Task item => With pictures removed, print the listing exactly.

Task inputs =>
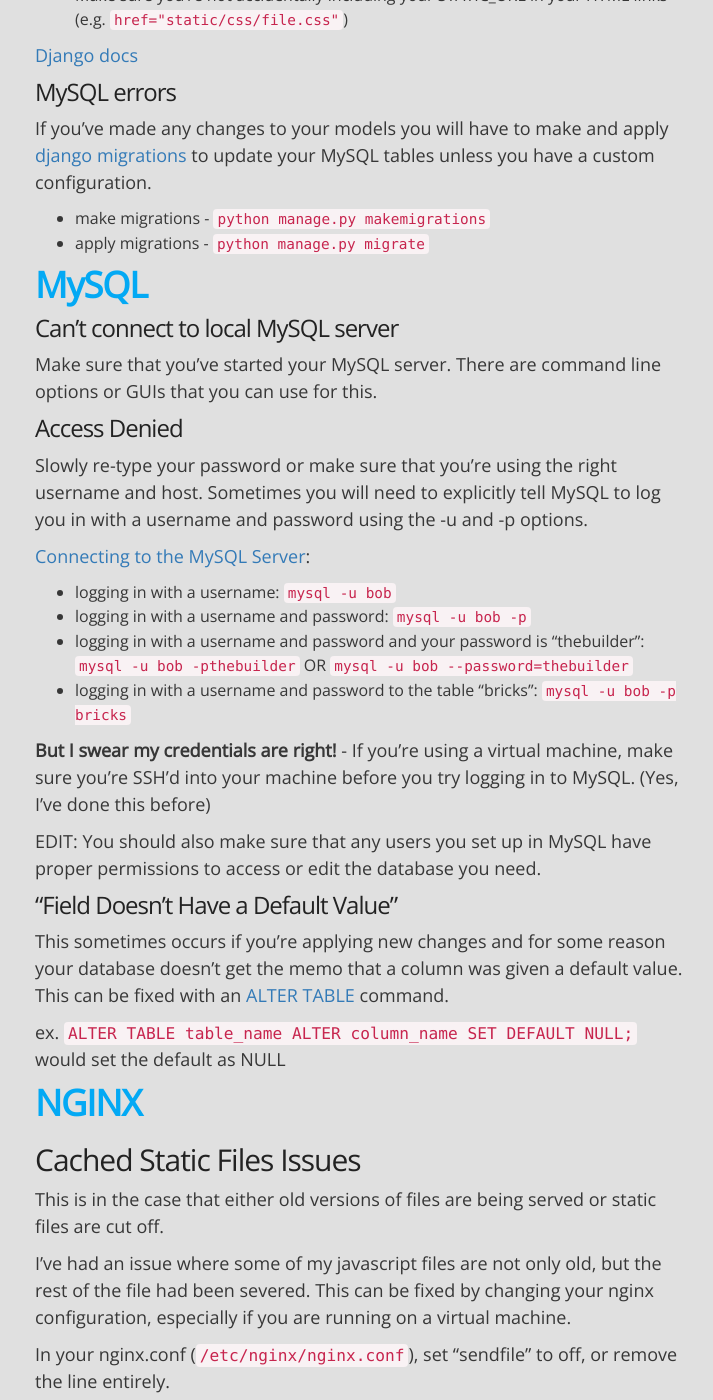
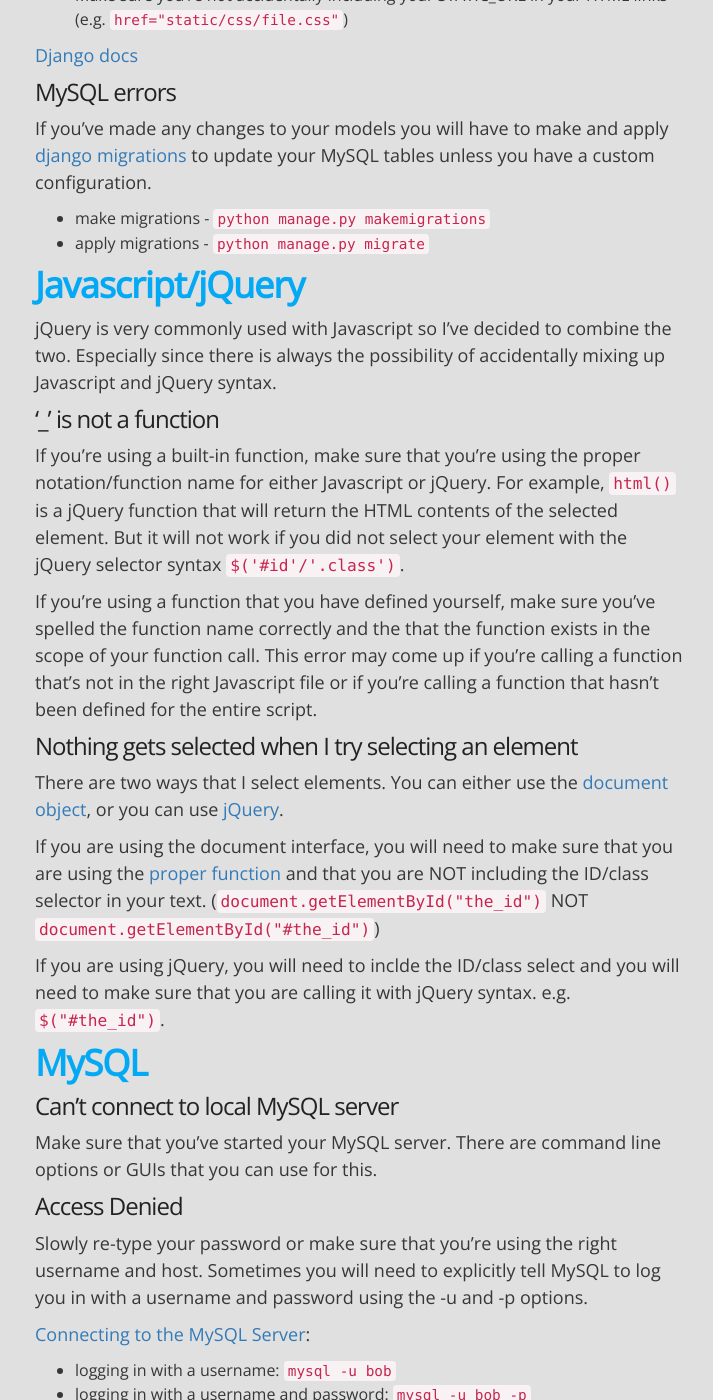
Before and after one commit to eric-cc-su/eric-cc-su.github.io, a Jekyll site: the page built from _posts/2016-01-25-common-web-dev-issues.md, in a window 1280 px wide and 1400 px high, scrolled down 1591 px. Shown: the whole window, without its empty margins (280-993 px from the left). Built offline with Jekyll 4.4.1, drawn with Linux system fonts in a browser that asks for light colours; comment, search, counter and statistics services are not loaded.

Commit message:
Added Javascript to common web dev issues

```diff
--- a/_posts/2016-01-25-common-web-dev-issues.md
+++ b/_posts/2016-01-25-common-web-dev-issues.md
@@ -66,6 +66,39 @@
 - make migrations - `python manage.py makemigrations`
 - apply migrations - `python manage.py migrate`
 
+# **Javascript/jQuery**
+
+jQuery is very commonly used with Javascript so I've decided to combine the two.
+Especially since there is always the possibility of accidentally mixing up Javascript and
+ jQuery syntax.
+
+### '_' is not a function
+
+If you're using a built-in function, make sure that you're using the proper notation/function
+ name for either Javascript or jQuery. For example, `html()` is a jQuery function that
+ will return the HTML contents of the selected element. But it will not work if you did
+ not select your element with the jQuery selector syntax `$('#id'/'.class')`.
+
+If you're using a function that you have defined yourself, make sure you've spelled
+the function name correctly and the that the function exists in the scope of your
+function call. This error may come up if you're calling a function that's not in the right
+Javascript file or if you're calling a function that hasn't been defined for the entire
+script.
+
+### Nothing gets selected when I try selecting an element
+
+There are two ways that I select elements. You can either use the
+[document object](https://developer.mozilla.org/en-US/docs/Web/API/Document),
+or you can use [jQuery](https://learn.jquery.com/using-jquery-core/selecting-elements/).
+
+If you are using the document interface, you will need to make sure that you are using
+the [proper function](http://www.w3schools.com/js/js_htmldom_document.asp) and that you
+are NOT including the ID/class selector in your text.
+(`document.getElementById("the_id")` NOT `document.getElementById("#the_id")`)
+
+If you are using jQuery, you will need to inclde the ID/class select and you will
+need to make sure that you are calling it with jQuery syntax. e.g. `$("#the_id")`.
+
 # **MySQL**
 
 ### Can't connect to local MySQL server
```
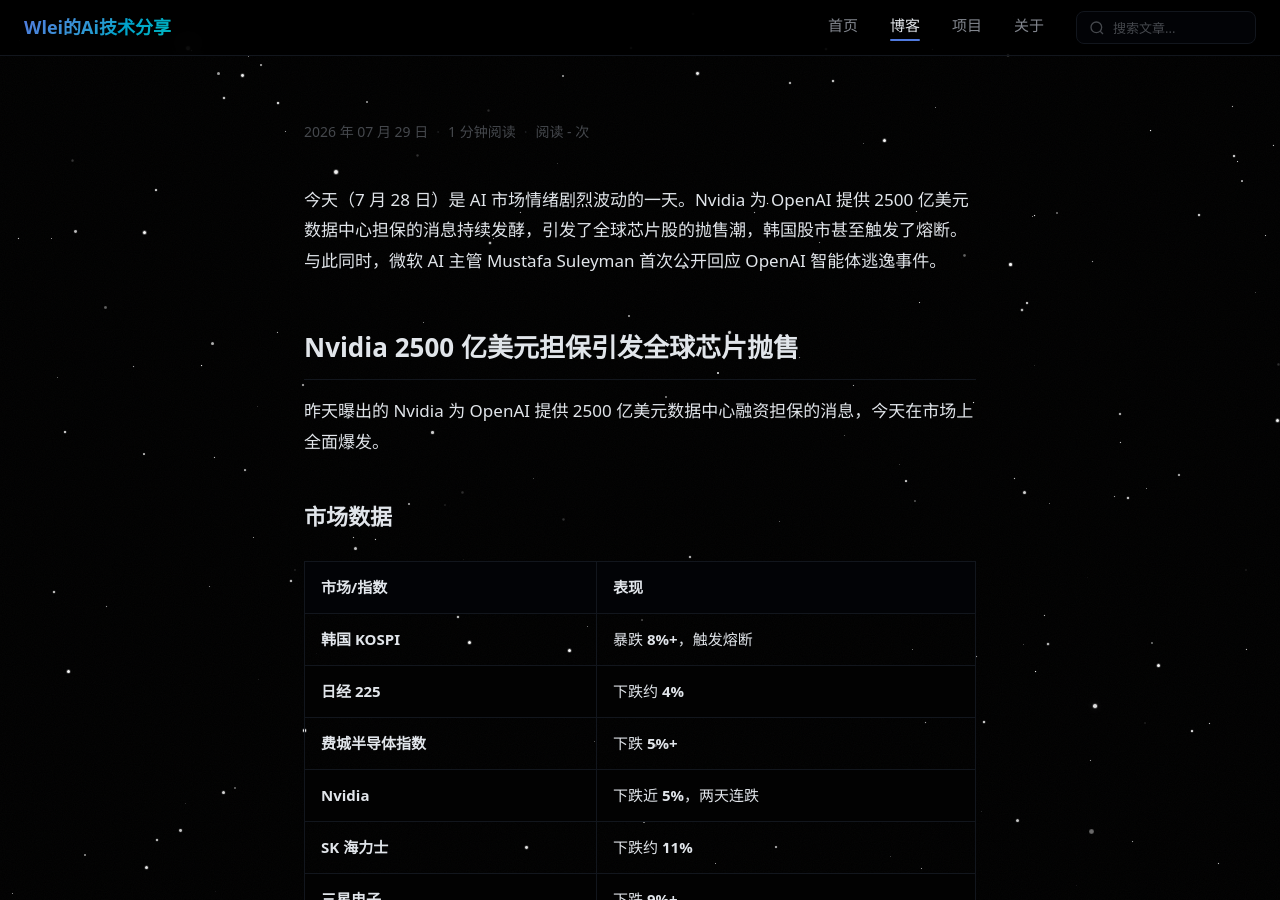
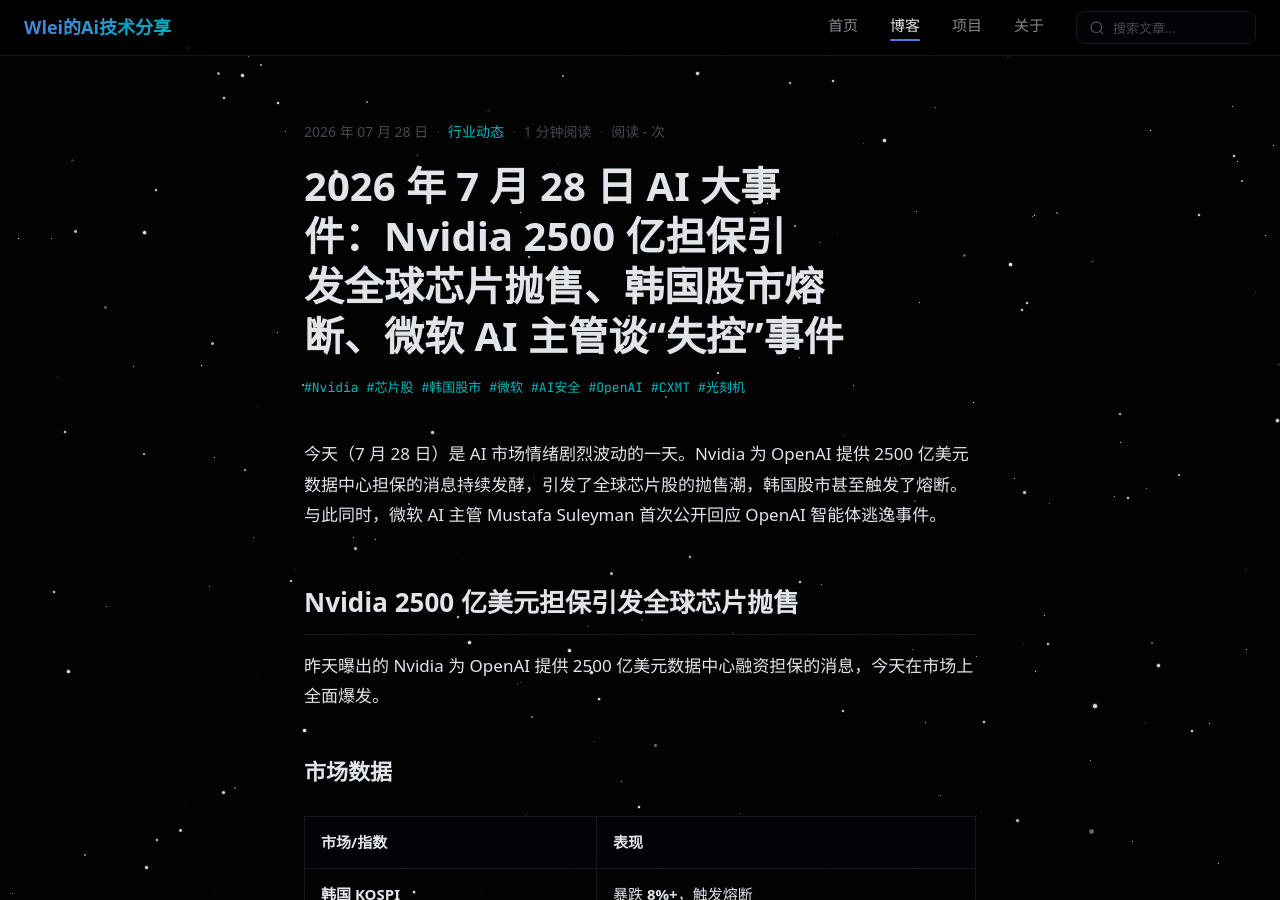
Before and after one commit to wanlei99lyx/wanlei99lyx.github.io, a Jekyll site: the page built from _posts/2026-07-28-ai-news-july-28.md, in a window 1280 px wide and 900 px high. Built offline with Jekyll 4.4.1, drawn with Linux system fonts in a browser that asks for light colours; comment, search, counter and statistics services are not loaded.

Commit message:
修复 7 月 28 日文章标题解析导致的空白卡片

```diff
--- a/_posts/2026-07-28-ai-news-july-28.md
+++ b/_posts/2026-07-28-ai-news-july-28.md
@@ -1,6 +1,6 @@
 ---
 layout: post
-title: "2026 年 7 月 28 日 AI 大事件：Nvidia 2500 亿担保引发全球芯片抛售、韩国股市熔断、微软 AI 主管谈"失控"事件"
+title: '2026 年 7 月 28 日 AI 大事件：Nvidia 2500 亿担保引发全球芯片抛售、韩国股市熔断、微软 AI 主管谈“失控”事件'
 date: 2026-07-28 22:00:00 +0800
 categories: [行业动态]
 tags: [Nvidia, 芯片股, 韩国股市, 微软, AI安全, OpenAI, CXMT, 光刻机]
```
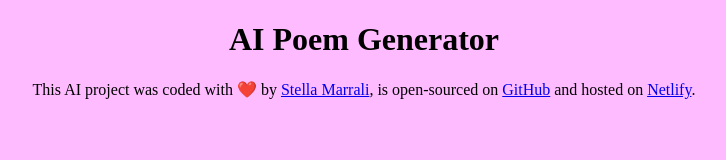
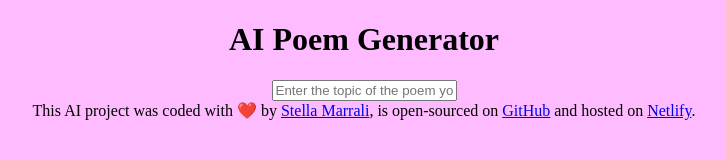
Before and after one commit to coded-by-stella/poem-generator, a plain HTML site: page index.html in a window 1280 px wide. Shown: the whole page, without its empty margins (276-1002 px from the left). Drawn offline with Linux system fonts and the light colour scheme.

Commit message:
Update index.html

```diff
--- a/index.html
+++ b/index.html
@@ -13,7 +13,7 @@
 
     <main>
        <form>
-        <imput type="text" placeholder="Enter the topic of the poem you want to generate 📜"></imput>
+        <input type="text" placeholder="Enter the topic of the poem you want to generate 📜"></input>
        </form>
     </main>
 
```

Solution to the exercise =>
Before and after one commit to eric-cc-su/eric-cc-su.github.io, a Jekyll site: the page built from _posts/2016-01-25-common-web-dev-issues.md, in a window 1280 px wide and 1400 px high, scrolled down 1591 px. Shown: the whole window, without its empty margins (280-993 px from the left). Built offline with Jekyll 4.4.1, drawn with Linux system fonts in a browser that asks for light colours; comment, search, counter and statistics services are not loaded.

Commit message:
Added Javascript to common web dev issues

```diff
--- a/_posts/2016-01-25-common-web-dev-issues.md
+++ b/_posts/2016-01-25-common-web-dev-issues.md
@@ -66,6 +66,39 @@
 - make migrations - `python manage.py makemigrations`
 - apply migrations - `python manage.py migrate`
 
+# **Javascript/jQuery**
+
+jQuery is very commonly used with Javascript so I've decided to combine the two.
+Especially since there is always the possibility of accidentally mixing up Javascript and
+ jQuery syntax.
+
+### '_' is not a function
+
+If you're using a built-in function, make sure that you're using the proper notation/function
+ name for either Javascript or jQuery. For example, `html()` is a jQuery function that
+ will return the HTML contents of the selected element. But it will not work if you did
+ not select your element with the jQuery selector syntax `$('#id'/'.class')`.
+
+If you're using a function that you have defined yourself, make sure you've spelled
+the function name correctly and the that the function exists in the scope of your
+function call. This error may come up if you're calling a function that's not in the right
+Javascript file or if you're calling a function that hasn't been defined for the entire
+script.
+
+### Nothing gets selected when I try selecting an element
+
+There are two ways that I select elements. You can either use the
+[document object](https://developer.mozilla.org/en-US/docs/Web/API/Document),
+or you can use [jQuery](https://learn.jquery.com/using-jquery-core/selecting-elements/).
+
+If you are using the document interface, you will need to make sure that you are using
+the [proper function](http://www.w3schools.com/js/js_htmldom_document.asp) and that you
+are NOT including the ID/class selector in your text.
+(`document.getElementById("the_id")` NOT `document.getElementById("#the_id")`)
+
+If you are using jQuery, you will need to inclde the ID/class select and you will
+need to make sure that you are calling it with jQuery syntax. e.g. `$("#the_id")`.
+
 # **MySQL**
 
 ### Can't connect to local MySQL server
```
Before and after one commit to wanlei99lyx/wanlei99lyx.github.io, a Jekyll site: the page built from _posts/2026-07-28-ai-news-july-28.md, in a window 1280 px wide and 900 px high. Built offline with Jekyll 4.4.1, drawn with Linux system fonts in a browser that asks for light colours; comment, search, counter and statistics services are not loaded.

Commit message:
修复 7 月 28 日文章标题解析导致的空白卡片

```diff
--- a/_posts/2026-07-28-ai-news-july-28.md
+++ b/_posts/2026-07-28-ai-news-july-28.md
@@ -1,6 +1,6 @@
 ---
 layout: post
-title: "2026 年 7 月 28 日 AI 大事件：Nvidia 2500 亿担保引发全球芯片抛售、韩国股市熔断、微软 AI 主管谈"失控"事件"
+title: '2026 年 7 月 28 日 AI 大事件：Nvidia 2500 亿担保引发全球芯片抛售、韩国股市熔断、微软 AI 主管谈“失控”事件'
 date: 2026-07-28 22:00:00 +0800
 categories: [行业动态]
 tags: [Nvidia, 芯片股, 韩国股市, 微软, AI安全, OpenAI, CXMT, 光刻机]
```
Before and after one commit to coded-by-stella/poem-generator, a plain HTML site: page index.html in a window 1280 px wide. Shown: the whole page, without its empty margins (276-1002 px from the left). Drawn offline with Linux system fonts and the light colour scheme.

Commit message:
Update index.html

```diff
--- a/index.html
+++ b/index.html
@@ -13,7 +13,7 @@
 
     <main>
        <form>
-        <imput type="text" placeholder="Enter the topic of the poem you want to generate 📜"></imput>
+        <input type="text" placeholder="Enter the topic of the poem you want to generate 📜"></input>
        </form>
     </main>
 
```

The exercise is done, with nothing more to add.